■ EXERCISE INPUT ■
|---|

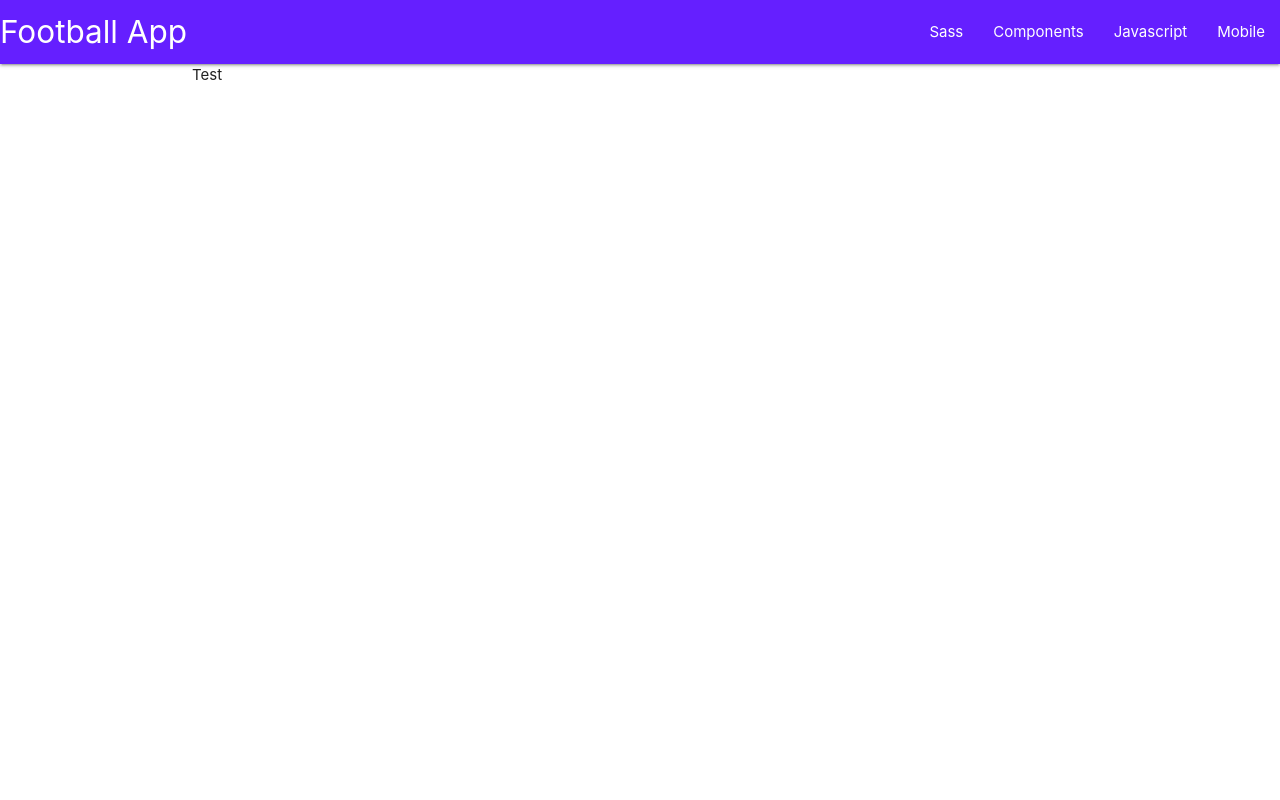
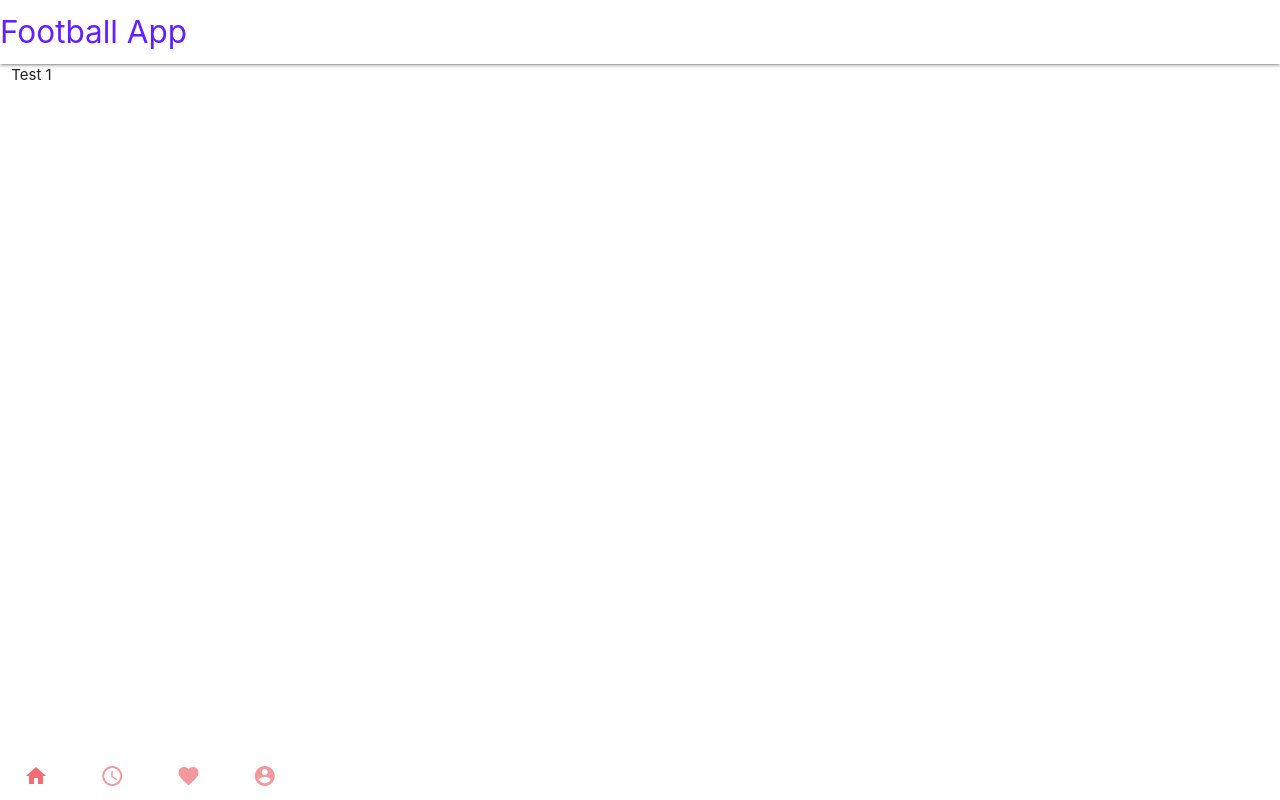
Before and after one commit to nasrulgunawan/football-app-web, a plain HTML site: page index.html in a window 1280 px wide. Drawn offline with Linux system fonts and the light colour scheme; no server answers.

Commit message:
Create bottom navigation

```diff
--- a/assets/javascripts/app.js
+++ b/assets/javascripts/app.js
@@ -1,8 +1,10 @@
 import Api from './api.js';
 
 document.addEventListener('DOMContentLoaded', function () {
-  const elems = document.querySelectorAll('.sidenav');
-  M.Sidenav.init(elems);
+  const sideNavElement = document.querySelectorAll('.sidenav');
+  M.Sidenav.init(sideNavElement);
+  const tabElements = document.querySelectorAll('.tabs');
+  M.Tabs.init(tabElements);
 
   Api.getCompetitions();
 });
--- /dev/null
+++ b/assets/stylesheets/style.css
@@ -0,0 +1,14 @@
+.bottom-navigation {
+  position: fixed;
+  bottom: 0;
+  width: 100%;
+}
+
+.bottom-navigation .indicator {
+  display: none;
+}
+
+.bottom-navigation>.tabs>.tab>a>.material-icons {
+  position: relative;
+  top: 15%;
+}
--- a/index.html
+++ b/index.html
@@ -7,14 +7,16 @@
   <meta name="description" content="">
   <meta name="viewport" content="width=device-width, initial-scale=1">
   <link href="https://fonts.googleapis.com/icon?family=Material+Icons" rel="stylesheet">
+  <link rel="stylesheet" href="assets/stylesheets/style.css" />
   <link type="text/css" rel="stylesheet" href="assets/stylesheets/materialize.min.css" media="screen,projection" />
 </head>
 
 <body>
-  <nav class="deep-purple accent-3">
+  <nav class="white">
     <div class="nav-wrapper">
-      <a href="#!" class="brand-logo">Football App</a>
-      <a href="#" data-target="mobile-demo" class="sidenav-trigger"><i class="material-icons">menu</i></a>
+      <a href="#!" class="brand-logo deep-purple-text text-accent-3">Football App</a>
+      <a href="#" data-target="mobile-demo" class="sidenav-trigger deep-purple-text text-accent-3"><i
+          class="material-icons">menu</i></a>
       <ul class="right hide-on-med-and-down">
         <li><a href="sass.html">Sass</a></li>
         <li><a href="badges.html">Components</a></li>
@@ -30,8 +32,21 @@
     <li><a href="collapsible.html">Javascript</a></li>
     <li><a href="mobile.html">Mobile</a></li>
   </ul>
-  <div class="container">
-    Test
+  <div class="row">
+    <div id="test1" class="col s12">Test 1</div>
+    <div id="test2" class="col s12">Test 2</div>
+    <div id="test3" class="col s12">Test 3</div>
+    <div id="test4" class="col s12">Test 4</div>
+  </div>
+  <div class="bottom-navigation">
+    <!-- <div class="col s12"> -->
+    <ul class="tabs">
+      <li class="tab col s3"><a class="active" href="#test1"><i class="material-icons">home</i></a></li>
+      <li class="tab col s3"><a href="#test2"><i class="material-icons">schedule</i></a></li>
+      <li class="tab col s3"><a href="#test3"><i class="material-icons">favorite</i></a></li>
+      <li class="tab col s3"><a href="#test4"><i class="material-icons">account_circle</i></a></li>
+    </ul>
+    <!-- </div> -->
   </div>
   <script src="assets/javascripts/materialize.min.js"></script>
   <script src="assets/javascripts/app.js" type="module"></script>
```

|---|

Report each line of the material in which the string "menu" occurs.

■ SOLUTION FOR THIS PROBLEM ■
-      <a href="#" data-target="mobile-demo" class="sidenav-trigger"><i class="material-icons">menu</i></a>
+          class="material-icons">menu</i></a>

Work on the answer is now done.